« Reply #4 on: February 18, 2014, 09:16:47 AM »
To clarify, all potential withdrawals from the HSA would be qualified distributions, as I would be paying myself back for the medical bills I've been paying out of pocket already. I wouldn't dream of pulling anything with penalty fees attached.

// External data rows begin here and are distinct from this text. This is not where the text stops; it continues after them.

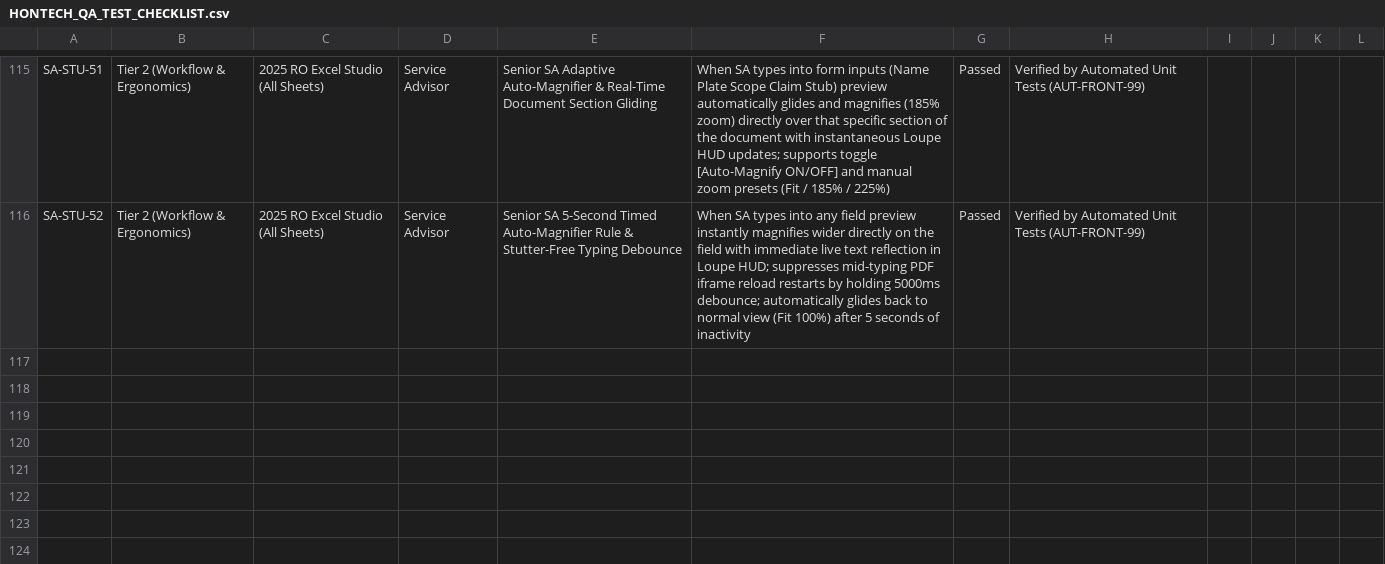
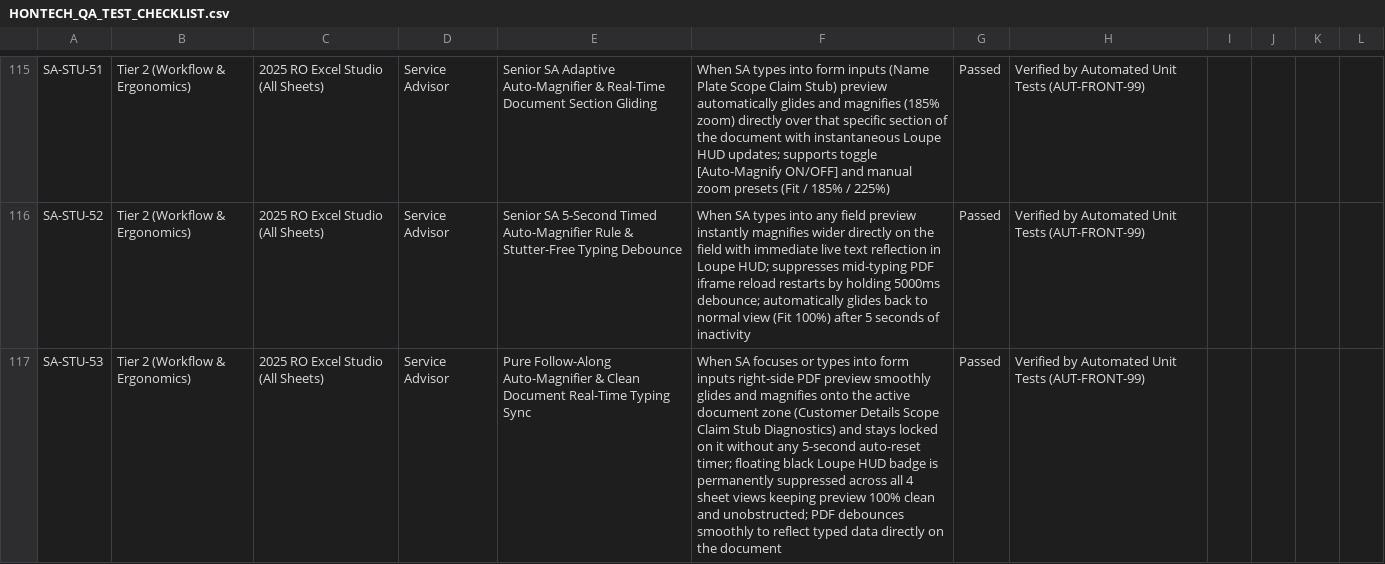
Before and after one commit to Justin-stack101/Hontech_Main_Active_Development_PHP_SQL, a CSV file: Hontech Documentation/HONTECH_QA_TEST_CHECKLIST.csv, drawn as a sheet; only a part is shown, gaps mark what is left out; the diff names each change by its address in the sheet, - before the commit and + after, or states it on an @@ line.

```diff
--- a/Hontech Documentation/HONTECH_QA_TEST_CHECKLIST.csv
+++ b/Hontech Documentation/HONTECH_QA_TEST_CHECKLIST.csv
+row 117: SA-STU-53 | Tier 2 (Workflow & Ergonomics) | 2025 RO Excel Studio (All Sheets) | Service Advisor | Pure Follow-Along Auto-Magnifier & Clean Document Real-Time Typing Sync | When SA focuses or types into form inputs right-side PDF preview smoothly glides and magnifies onto the active document zone (Customer Details Scope Claim Stub Diagnostics) and stays locked on it without any 5-second auto-reset timer; floating black Loupe HUD badge is permanently suppressed across all 4 sheet views keeping preview 100% clean and unobstructed; PDF debounces smoothly to reflect typed data directly on the document | Passed | Verified by Automated Unit Tests (AUT-FRONT-99)
```
Also changed, not shown: Revisions checklist.csv, 4 other files.
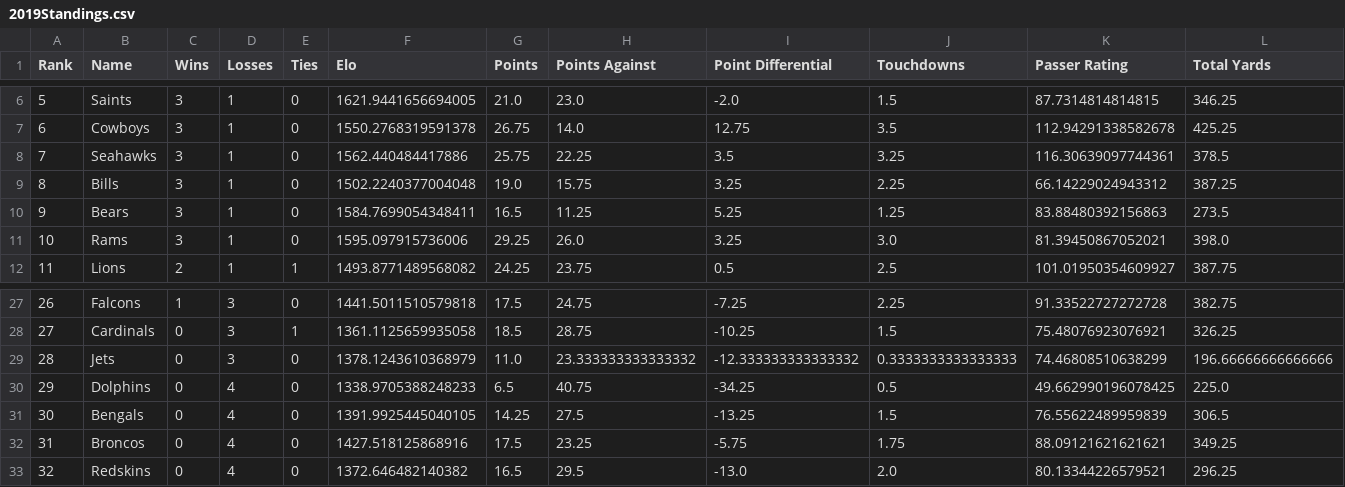
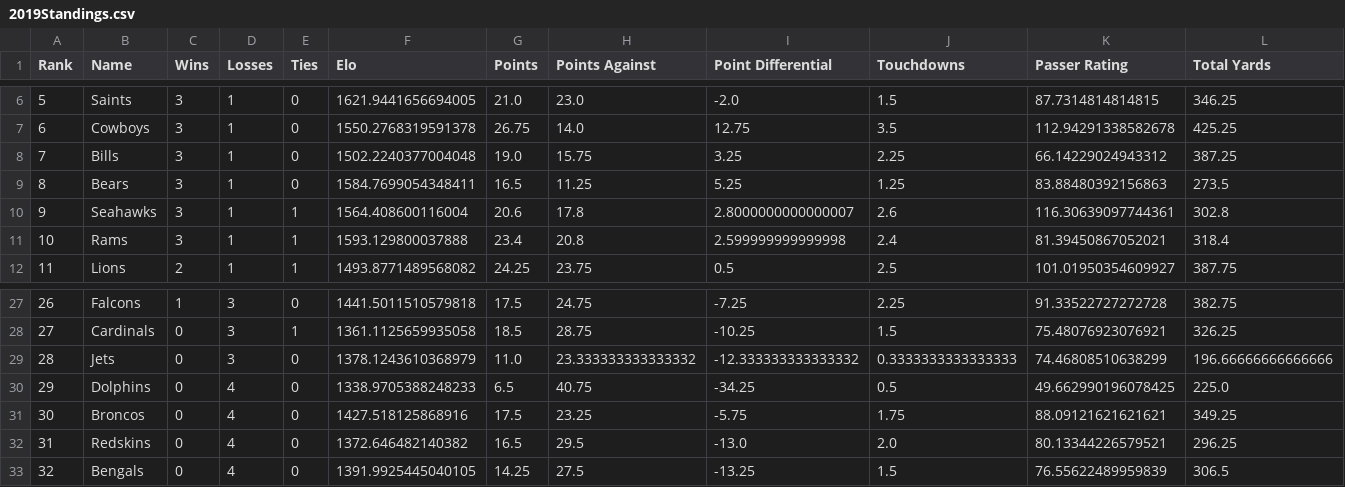
Before and after one commit to crzonca/NFL-Prediction, a CSV file: 2019Ratings/2019Standings.csv, drawn as a sheet; only a part is shown, gaps mark what is left out; removed rows and columns are numbered as before the commit, all else as after; the diff names each change by its address in the sheet, - before the commit and + after, or states it on an @@ line.

```diff
--- a/2019Ratings/2019Standings.csv
+++ b/2019Ratings/2019Standings.csv
-row 8: 7 | Seahawks | 3 | 1 | 0 | 1562.440484417886 | 25.75 | 22.25 | 3.5 | 3.25 | 116.30639097744361 | 378.5
@@ column A (Rank) renumbered between rows 8 and 32 @@
+row 10: 9 | Seahawks | 3 | 1 | 1 | 1564.408600116004 | 20.6 | 17.8 | 2.8000000000000007 | 2.6 | 116.30639097744361 | 302.8
-E11 (Ties): 0
+E11 (Ties): 1
-F11 (Elo): 1595.097915736006
+F11 (Elo): 1593.129800037888
-G11 (Points): 29.25
+G11 (Points): 23.4
-H11 (Points Against): 26.0
+H11 (Points Against): 20.8
-I11 (Point Differential): 3.25
+I11 (Point Differential): 2.599999999999998
-J11 (Touchdowns): 3.0
+J11 (Touchdowns): 2.4
-L11 (Total Yards): 398.0
+L11 (Total Yards): 318.4
@@ row 31 moved to row 33: 32 @@
```
Also changed, not shown: 5 other files.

Ah. Well then yes, I would say do that. Paying for something tax-free is always better than paying for something with after-tax dollars, no? And then sure, you could contribute the money that you newly-have-not-spent on out-of-pocket medical expenses to your Roth IRA. (I hope that's not too confusing, all I really mean is that you can contribute the reimbursed funds to your Roth).